VA Attorney General Cuccinelli Not Backing Down on Gay Policy
Va Attorney General Ken Cuccinelli March 12 2010"What I said in my March 4 letter was accurate advice under Virginia law, and it still stands," Cuccinelli said in brief comments to reporters after addressing lawmakers on an unrelated issue. Universities, he said, "don't have any more authority than the General Assembly gives them, which is a similar position as the localities. And until the General Assembly gives them more authority, they're quarantined by what they've got."
Va Attorney General Ken Cuccinelli Stands by Legal Advice to State Campuses
In Virginia , the state's Attorney General Ken Cuccinelli said Friday that he is standing firm in his legal advice to state public colleges and universities that language dealing with sexual orientation ought to be removed from campus anti-discrimination policies.
Many college students and faculty believed the letter was nothing less than an attempt to set back the clock on gay rights.
But in a brief public statement to press on Friday after the conflict Cuccinelli stated that he continues to believe the institutions are limited in their ability to adopt such policies without authority from the General Assembly.
The state legislature has repeatedly failed to pass legal protections for gay men and lesbians into Virginia codes for state colleges.
Va Governor Backed Down After Campus Outrage
In a gesture of surrender after campus uproar across the state , Gov. Robert F. McDonnell (R) issued an executive directive to state workforces warning that discrimination on any grounds, including sexual orientation, will face reprimand or termination.
Cuccinelli said he is not contesting the Governor's directive, but that it is non-legally binding.
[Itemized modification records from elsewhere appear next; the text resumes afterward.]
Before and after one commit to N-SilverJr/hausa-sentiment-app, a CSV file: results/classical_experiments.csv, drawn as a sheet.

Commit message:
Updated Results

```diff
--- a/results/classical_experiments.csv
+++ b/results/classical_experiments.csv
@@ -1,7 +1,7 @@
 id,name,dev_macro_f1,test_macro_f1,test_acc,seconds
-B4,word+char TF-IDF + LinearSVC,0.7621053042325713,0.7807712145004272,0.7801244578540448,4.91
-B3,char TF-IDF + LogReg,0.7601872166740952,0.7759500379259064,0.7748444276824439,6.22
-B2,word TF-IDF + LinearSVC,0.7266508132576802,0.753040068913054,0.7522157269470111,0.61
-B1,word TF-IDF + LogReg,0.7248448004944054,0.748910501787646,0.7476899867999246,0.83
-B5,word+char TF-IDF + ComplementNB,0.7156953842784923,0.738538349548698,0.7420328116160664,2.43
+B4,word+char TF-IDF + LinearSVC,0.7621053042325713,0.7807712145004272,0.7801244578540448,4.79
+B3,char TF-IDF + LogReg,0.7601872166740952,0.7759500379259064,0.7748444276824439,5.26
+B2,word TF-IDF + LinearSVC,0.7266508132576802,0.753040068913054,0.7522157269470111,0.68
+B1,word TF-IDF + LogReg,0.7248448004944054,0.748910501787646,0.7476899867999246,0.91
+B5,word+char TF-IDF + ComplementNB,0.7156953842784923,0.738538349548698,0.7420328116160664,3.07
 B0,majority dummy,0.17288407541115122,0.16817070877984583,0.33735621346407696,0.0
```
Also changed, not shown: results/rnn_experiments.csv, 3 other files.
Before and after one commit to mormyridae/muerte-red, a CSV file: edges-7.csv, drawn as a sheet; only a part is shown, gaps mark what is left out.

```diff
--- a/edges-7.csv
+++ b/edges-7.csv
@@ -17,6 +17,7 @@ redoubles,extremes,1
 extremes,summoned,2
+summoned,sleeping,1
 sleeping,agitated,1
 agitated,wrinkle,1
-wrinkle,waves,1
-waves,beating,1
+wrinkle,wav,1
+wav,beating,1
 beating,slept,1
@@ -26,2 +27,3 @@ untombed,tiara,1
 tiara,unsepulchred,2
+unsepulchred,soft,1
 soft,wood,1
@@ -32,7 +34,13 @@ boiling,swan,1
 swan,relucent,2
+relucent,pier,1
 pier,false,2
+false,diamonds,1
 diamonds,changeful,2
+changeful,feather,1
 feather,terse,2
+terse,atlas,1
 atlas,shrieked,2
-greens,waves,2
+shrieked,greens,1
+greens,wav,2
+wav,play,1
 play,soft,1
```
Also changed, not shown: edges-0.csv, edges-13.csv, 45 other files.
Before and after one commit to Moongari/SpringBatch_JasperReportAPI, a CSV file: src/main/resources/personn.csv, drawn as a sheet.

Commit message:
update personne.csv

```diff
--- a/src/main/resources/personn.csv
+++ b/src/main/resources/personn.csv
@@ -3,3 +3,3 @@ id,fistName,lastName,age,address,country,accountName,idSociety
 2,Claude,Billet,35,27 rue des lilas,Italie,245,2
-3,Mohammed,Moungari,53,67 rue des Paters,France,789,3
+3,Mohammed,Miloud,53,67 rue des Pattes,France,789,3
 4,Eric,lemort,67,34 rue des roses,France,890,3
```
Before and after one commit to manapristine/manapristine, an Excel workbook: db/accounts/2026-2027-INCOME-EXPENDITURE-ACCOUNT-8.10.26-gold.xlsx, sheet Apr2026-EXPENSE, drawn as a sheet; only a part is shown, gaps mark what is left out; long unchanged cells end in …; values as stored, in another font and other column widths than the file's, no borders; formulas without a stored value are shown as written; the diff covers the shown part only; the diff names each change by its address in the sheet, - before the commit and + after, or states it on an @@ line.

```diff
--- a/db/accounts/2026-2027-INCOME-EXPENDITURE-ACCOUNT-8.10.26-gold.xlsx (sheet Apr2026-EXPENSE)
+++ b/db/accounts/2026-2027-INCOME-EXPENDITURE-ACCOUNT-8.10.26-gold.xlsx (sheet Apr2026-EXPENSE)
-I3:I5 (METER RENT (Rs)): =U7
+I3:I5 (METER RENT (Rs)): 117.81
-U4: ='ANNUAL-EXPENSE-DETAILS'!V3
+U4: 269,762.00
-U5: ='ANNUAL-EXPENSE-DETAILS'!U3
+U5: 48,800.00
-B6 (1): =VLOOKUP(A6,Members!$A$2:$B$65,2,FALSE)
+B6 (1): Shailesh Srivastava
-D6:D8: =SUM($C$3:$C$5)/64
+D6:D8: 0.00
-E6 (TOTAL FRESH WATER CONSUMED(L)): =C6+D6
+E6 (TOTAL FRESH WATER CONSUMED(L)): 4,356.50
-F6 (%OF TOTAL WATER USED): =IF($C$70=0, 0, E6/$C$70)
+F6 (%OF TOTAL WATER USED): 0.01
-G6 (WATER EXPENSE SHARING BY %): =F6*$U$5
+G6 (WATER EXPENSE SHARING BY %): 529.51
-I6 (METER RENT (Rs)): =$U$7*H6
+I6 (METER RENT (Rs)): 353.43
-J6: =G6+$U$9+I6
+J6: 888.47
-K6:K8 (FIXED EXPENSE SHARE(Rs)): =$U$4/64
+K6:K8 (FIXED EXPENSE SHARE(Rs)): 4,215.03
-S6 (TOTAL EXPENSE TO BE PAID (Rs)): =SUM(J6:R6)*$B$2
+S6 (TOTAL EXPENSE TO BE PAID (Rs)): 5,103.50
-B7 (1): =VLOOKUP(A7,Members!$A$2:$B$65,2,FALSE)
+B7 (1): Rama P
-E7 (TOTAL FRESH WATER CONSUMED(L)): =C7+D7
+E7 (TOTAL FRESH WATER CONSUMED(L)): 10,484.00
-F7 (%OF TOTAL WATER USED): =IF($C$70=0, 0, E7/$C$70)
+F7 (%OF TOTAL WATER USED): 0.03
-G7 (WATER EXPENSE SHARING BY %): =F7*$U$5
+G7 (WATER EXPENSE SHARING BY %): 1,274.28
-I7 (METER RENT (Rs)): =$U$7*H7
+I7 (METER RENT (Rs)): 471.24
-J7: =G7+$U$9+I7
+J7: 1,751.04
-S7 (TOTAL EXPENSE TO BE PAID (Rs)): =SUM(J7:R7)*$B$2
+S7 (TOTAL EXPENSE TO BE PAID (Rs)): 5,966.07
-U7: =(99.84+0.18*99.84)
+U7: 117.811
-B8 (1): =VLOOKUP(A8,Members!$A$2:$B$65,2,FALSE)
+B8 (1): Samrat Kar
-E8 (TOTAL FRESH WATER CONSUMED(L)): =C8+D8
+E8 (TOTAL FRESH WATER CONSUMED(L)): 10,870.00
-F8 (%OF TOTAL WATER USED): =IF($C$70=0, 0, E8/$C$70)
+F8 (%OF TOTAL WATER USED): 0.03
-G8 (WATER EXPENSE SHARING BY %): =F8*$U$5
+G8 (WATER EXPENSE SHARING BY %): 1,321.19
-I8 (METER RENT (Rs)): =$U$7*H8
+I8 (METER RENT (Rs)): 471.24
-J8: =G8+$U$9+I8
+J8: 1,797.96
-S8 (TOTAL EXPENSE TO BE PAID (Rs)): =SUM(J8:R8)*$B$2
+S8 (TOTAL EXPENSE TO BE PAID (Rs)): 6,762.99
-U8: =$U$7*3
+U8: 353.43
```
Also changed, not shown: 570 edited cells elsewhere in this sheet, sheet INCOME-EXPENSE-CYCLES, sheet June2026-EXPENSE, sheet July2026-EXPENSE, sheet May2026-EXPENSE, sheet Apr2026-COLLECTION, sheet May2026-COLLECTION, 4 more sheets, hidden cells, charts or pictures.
Nor was he surprised at campus uproar, saying the tradition was "an old one".
Jon Blair, executive director of the gay rights advocacy group Equality Virginia asked McDonnell on Friday to appoint a special counsel to enforce his directive.
Blair said Cuccinelli's position on the issue makes him and his staff unable to offer legal services on the issue.
In a letter to the governor, Blair thanked McDonnell for his directive, which he called a "real step forward," but asked that governor go beyond what Blair termed its "largely symbolic promise" by pushing for legal protections in Virginia code.